For a small peninsular nation, Korea’s cuisine is exceedingly diverse. This list is not dedicated to the super-obscure daring street foods, nor the stuff of Korean food 101, but to tasty traditional dishes that skate just under the regular radar. One in Korea cannot live on galbi and kimbab alone. A common thread among these dishes is that they, depending on the season and your tastes, could all act as offbeat Korean comfort food. If you’ve got a Korean food bucket list, cross check it against the dishes below and proceed to feed.
When I asked a friend who speaks Korean if he wanted to try “dak han ma ri” with me he replied, “You want to eat ‘one whole chicken?’” The literal translation is fitting for what is, basically, a soup of a whole chicken, potatoes, noodles and tteok.

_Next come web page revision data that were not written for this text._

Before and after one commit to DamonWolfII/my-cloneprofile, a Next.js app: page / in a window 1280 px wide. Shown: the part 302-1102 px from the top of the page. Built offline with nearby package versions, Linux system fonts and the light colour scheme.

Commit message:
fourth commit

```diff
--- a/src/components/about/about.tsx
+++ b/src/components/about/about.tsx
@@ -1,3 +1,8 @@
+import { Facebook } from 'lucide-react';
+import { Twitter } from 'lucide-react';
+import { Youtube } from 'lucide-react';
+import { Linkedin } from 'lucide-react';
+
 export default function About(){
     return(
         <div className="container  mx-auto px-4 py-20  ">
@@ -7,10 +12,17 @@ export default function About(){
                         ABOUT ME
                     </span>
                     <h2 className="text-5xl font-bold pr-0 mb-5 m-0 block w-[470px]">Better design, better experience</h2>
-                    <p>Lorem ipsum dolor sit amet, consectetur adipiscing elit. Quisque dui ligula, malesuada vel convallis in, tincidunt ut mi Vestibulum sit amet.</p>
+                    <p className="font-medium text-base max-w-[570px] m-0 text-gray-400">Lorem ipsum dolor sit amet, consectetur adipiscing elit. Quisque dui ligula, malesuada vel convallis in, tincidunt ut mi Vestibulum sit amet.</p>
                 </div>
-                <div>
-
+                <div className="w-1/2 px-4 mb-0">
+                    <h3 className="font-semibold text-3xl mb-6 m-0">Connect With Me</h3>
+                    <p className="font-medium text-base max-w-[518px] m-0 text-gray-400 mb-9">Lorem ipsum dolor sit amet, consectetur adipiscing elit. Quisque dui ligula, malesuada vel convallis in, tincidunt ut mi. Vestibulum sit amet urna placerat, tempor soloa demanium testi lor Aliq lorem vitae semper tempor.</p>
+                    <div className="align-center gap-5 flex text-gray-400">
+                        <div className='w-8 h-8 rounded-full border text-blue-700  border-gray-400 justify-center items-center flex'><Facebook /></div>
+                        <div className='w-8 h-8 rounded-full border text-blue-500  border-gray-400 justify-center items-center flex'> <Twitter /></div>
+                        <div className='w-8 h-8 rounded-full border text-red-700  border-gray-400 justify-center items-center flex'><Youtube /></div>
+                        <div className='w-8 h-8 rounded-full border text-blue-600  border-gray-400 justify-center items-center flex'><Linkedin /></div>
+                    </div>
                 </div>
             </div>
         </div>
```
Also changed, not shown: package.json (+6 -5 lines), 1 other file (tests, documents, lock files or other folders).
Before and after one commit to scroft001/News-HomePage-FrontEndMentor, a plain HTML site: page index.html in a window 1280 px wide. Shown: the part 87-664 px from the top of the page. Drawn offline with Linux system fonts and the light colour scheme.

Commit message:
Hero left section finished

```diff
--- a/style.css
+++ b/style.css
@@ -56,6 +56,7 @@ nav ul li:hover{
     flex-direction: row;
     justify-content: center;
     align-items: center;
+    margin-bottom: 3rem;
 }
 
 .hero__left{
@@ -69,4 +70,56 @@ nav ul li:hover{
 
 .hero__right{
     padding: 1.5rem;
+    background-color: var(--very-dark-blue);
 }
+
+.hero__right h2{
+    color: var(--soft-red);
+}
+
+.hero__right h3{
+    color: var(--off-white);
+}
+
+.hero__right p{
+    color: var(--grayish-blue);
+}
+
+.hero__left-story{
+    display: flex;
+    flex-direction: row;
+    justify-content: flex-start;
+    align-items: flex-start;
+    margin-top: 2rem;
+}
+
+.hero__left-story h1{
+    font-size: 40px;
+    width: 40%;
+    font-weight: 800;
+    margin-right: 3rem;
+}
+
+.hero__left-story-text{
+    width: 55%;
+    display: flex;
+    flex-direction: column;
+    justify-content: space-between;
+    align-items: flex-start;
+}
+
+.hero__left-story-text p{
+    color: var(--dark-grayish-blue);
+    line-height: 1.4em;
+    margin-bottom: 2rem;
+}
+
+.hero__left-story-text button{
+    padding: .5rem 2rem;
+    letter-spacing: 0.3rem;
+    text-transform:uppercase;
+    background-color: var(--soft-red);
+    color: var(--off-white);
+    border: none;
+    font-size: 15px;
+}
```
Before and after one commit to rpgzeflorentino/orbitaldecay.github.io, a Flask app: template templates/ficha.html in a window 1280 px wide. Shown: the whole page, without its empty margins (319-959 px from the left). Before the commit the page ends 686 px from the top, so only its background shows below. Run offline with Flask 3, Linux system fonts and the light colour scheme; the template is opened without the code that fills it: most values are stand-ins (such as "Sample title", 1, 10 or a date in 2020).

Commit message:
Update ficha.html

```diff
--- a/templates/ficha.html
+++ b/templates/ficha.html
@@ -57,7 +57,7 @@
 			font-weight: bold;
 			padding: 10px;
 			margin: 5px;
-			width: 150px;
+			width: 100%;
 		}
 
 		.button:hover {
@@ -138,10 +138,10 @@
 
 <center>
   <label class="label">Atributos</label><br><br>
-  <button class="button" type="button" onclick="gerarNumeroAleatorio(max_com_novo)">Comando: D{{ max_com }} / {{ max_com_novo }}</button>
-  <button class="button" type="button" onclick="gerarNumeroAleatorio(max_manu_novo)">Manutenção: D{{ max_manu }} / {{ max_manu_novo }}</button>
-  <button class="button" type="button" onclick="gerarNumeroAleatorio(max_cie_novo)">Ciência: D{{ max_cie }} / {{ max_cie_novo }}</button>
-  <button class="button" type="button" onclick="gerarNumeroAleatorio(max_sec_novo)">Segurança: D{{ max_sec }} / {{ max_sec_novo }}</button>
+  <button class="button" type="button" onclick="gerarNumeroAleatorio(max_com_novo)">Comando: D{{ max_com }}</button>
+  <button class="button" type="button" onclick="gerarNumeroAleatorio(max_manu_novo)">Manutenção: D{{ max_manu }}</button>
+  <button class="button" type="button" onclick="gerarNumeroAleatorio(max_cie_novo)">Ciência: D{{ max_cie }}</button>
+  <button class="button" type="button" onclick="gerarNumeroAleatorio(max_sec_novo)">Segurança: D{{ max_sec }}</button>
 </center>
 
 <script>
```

The Korean answer to chicken noodle soup. The eating of it is some fun light work: you pry the pieces of chicken out of the soup once they soften and then mix each piece with a salad of vinegar, mustard and spicy sauce, greens and tteok. Seoul’s Dongdaemun area has an entire dakhanmari alley dedicated to the relatively elusive dish.
Hwe in any form is a must in Korea. It’s Korea’s mild, more understated answer to sushi. Still tender, still (often) served with wasabi. Mul Hwe, or raw fish soup is a Korean gazpacho-like cold slush soup and it’s supremely refreshing, just a tad spicy.
Makguksu is naengmyeon’s earthier cousin. A gem of Chuncheon, makguksu is deeply colored buckwheat noodles in a vinegary, red, spicy broth. It differs from naenmyeong in the unhulled buckwheat the noodles are made with, giving them a darker color, and the added vegetables, including gim-dried seaweed, in the mix.
The other Korean chicken noodle soup. But dak kalguksu has its own appeal: hand shredded pieces of chicken in a hot broth, covered in zucchini and green onions and swimming with kalguksu or “knife-cut noodles.” It’s actually a traditionally summer dish, thanks to the tang of the vinegar.
Maybe you’re like me and easily warm to (ha) any form of porridge there is. Breakfast, dinner, all four seasons, I could go for a bowl of creamy, hot grains mixed with whatever I’m craving nearly any time. Not everyone identifies as a Porridge Person, but it’s not just something to eat when you’re sick. Give juk, Korean rice porridge, a try. There are a slew of flavors, from the very-classic albalone fish juk, historically the food of Korean royalty, to black sesame, a very basic but tasty beef and vegetable, and, sweet and seasonal for fall, to a pumpkin juk. Plus more. Also, amateur ‘pro’ tip, if you are taking the stuff home with you, a few tablespoons of Sriracha will absolutely enliven any bowl of savory juk.
Variations on bibimbap (at least one!)
The only thing better than a classic is a well-done variation on a classic. The avocado BLT, for example. My research on this list led me to even more variations on bibimbap than I knew about. And I’m itching to try them all myself. Starting with the classic varations: dolsot bibimbap is prepared hot, the rice and vegetables on the bottom getting a wonderful toasted crunch. Saessak bibimbap, a vegan’s dream, is piled with only fresh vegetables. Hearty and healthy. Albap, a super-rich bibimbap that nods to the North, is infused with roe. Bibimbap the coasts you can find hwe dup bap, egg-less bibimbap with raw fish and sliced apples. Come winter, cozy up to boribap, cooked barley bibimbap, arguably the heartiest of them all.
Is it traditionally Korean? Verdict uncertain. It is definitely not something in the bread-and-butter Korean food roster. This simple fall-appropriate dish dish is essentially duck in a pumpkin. Well, and here that’s slightly off. Hobak is technically a squash, but its color is vivid orange and the dense texture is a dead ringer for pumpkin. The smokey duck and starchy pumpkin chunks are eaten together 쌈/ssam-style, or wrapped in lettuce or sesame (perilla) leaves. The rub is that hobak ori is pretty hard to track down, but odds are higher with squash season in full swing.
Got any more recommendations? Leave suggestions in the comment section.
Words by Charlotte Hammond
Images from Wikimedia Commons